• [Your task]: Lines with the word "user" in them must be copied from the records below.

Modification records
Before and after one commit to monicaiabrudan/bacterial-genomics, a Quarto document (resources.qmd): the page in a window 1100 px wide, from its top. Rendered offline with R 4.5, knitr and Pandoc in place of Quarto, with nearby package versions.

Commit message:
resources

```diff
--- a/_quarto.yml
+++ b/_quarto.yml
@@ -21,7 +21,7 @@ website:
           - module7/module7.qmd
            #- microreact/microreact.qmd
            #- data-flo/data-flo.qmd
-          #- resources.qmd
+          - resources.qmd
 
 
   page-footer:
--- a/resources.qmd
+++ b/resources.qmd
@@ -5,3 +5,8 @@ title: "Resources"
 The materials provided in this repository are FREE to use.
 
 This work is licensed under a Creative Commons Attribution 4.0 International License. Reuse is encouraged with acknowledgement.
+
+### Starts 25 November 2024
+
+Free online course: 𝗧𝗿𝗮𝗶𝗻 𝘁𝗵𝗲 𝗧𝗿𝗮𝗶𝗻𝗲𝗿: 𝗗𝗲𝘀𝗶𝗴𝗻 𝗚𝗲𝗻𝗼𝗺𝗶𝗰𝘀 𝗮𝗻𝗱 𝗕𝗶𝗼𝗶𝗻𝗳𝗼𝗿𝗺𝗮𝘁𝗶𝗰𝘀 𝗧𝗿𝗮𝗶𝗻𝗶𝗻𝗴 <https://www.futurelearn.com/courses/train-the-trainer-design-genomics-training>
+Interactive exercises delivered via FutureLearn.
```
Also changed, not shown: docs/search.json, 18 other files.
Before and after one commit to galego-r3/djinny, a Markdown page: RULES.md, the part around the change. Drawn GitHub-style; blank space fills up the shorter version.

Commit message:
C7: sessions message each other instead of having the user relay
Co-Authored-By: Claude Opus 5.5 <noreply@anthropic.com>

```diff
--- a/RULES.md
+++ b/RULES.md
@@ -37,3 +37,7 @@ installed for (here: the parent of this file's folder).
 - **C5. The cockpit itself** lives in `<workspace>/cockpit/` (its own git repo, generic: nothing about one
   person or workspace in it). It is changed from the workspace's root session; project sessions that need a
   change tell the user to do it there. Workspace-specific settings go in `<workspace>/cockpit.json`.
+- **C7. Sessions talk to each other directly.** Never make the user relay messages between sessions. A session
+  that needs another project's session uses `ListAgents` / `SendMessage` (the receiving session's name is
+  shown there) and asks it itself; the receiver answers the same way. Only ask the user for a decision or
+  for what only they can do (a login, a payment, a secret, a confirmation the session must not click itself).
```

• [Task response]:
C7: sessions message each other instead of having the user relay
   change tell the user to do it there. Workspace-specific settings go in `<workspace>/cockpit.json`.
+- **C7. Sessions talk to each other directly.** Never make the user relay messages between sessions. A session
+  shown there) and asks it itself; the receiver answers the same way. Only ask the user for a decision or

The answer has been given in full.